I am a colonial girl living in the wilderness of what is now (figuratively speaking) know as Middle Tennessee. It is September and it has been only my second day here at Mansker's Station. I have taken a job at the Station in order to help my parents. With my Ma, Pa, sister, and brother, I have taken it upon myself to see to it that I help my Pa support the family for the time being until I am married-which I hope will not be for a very long time. Pa says that I should strive to look for a well-to-do business man, but I cannot expect to find such a man, especially when I am of a much lower status than he. I would settle for a nice, hardworking man-someone I know will protect me and provide for me when times are rough.
Forgive me if I change the subject, but I must tell you about my second day here at the station. My day started out rather shaky because, to say the least, I was nervous. I felt a little like crying, as I was unsure if I was fit to do my job properly or not. (I am a working girl and I am paid to do several tasks throughout the day). Ma says that it is all a part of growing up and that feeling unsure of one's self is only natural. There are times, I admit, that I wish wholeheartedly there was no such thing as 'growing up'. I used to think that it was fun-the idea of being my own person-however, there is quiet simply too much freedom involved in becoming an adult. And honestly, it is scary.
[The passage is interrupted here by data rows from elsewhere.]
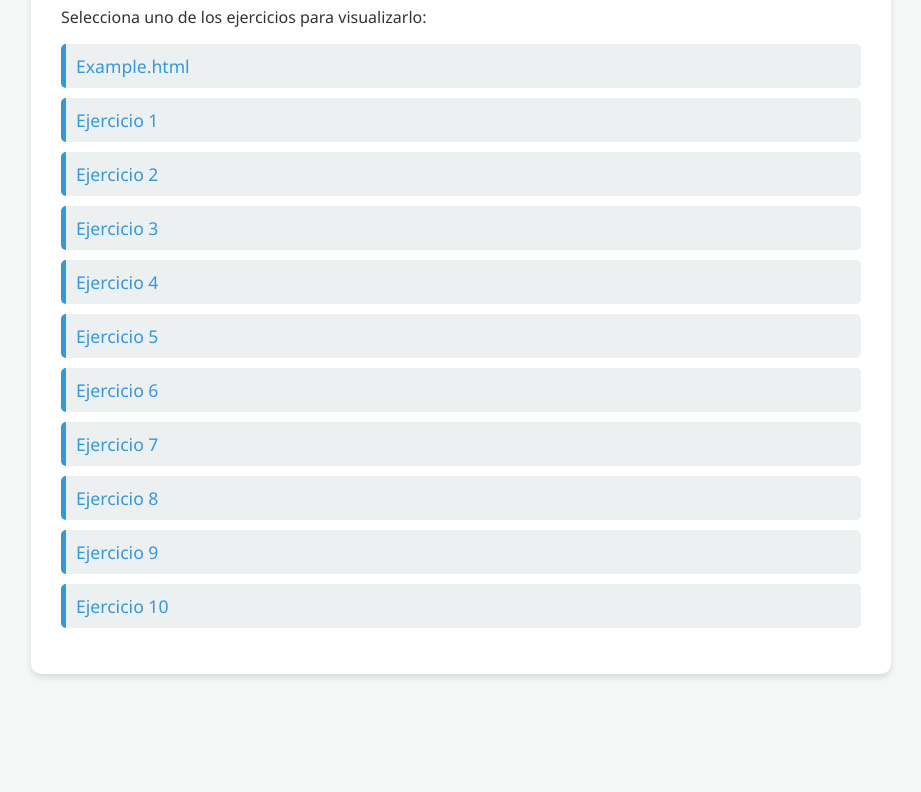
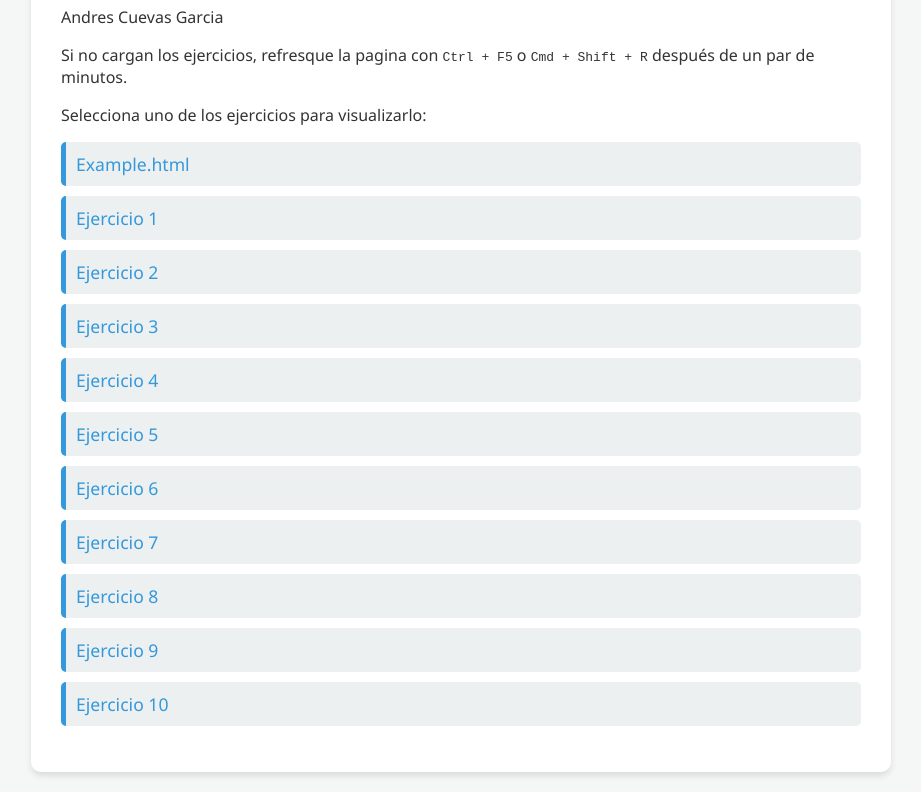
Before and after one commit to AkNdrow/Programaci-n-Web, a website: page index.html in a window 1280 px wide. Shown: the part 130-922 px from the top of the page, without its empty margins (179-1100 px from the left). Before the commit the page ends 824 px from the top, so only its background shows below. Drawn offline with Linux system fonts and the light colour scheme.

Commit message:
Actualización del index

```diff
--- a/index.html
+++ b/index.html
@@ -67,6 +67,9 @@
 <body>
     <div class="container">
         <h1>Ejercicios de Programación Web</h1>
+        <p>Andres Cuevas Garcia</p>
+        <p>Si no cargan los ejercicios, refresque la pagina con <code>Ctrl + F5</code> o <code>Cmd + Shift + R</code>
+            después de un par de minutos.</p>
         <p>Selecciona uno de los ejercicios para visualizarlo:</p>
         <ul>
             <li><a class="file-link" href="HTML/Example.html">Example.html</a></li>
```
When these nerves and doubt cloud my mind, my Ma sits me down and talks to me about these feelings that often make my heart shake with confusion, fear and helplessness. She tells me time and again that if I should ever feel this way, I should speak aloud in the name of Jesus Christ, and rebuke the binding lies that Satan would have me believe. On account that I often have these doubts about myself and my abilities, I do have to rebuke Satan more often than I should like.
While working, I met a nice boy named Danny. He was an intern of some sort and was stationed at my area of particular work to 'observe'. He did make conversation with me. Mainly he talked while I listened, but it was nice to have someone to talk to for a time-makes the time pass my more quickly.He mentioned that, while not every time, he will most likely make an appearance of Thursdays. If so, I shall see for of this fellow.
I did make a trip to the Bowen Home today and visited Miss Laura and Mr. Blake. Mr. Blake was giving a gun demonstration to a group of visitors. He talked for about an hour going over the history of the place and about the Civil War (it will not happen for another 82 years). After that, I took my lunch break and ate some leftover corn, potatoes, and pork that my Ma had graciously packed me the night before. It was filling to a burnt out and hungry soul; it was much appreciated.
I worked for at least another three hours and then made my way home. Working at Mansker's Station has it's pros and cons and it's pleasurable advantages. I greatly welcome the chance to work and help my family. I must keep in mind always that this job will not be forever, and that with the time I will be working for the Station, I must be positive, dependable, and willing to work hard. I also must remain humble and grateful to the Lord for the opportunity he has bestowed upon me. I will not always have to work at such a job, but until I am able to do other things, I will work with a willing heart, mind, and spirit.
Until Next Time,
Charlotte Ephraim (pen name of Emily Shae)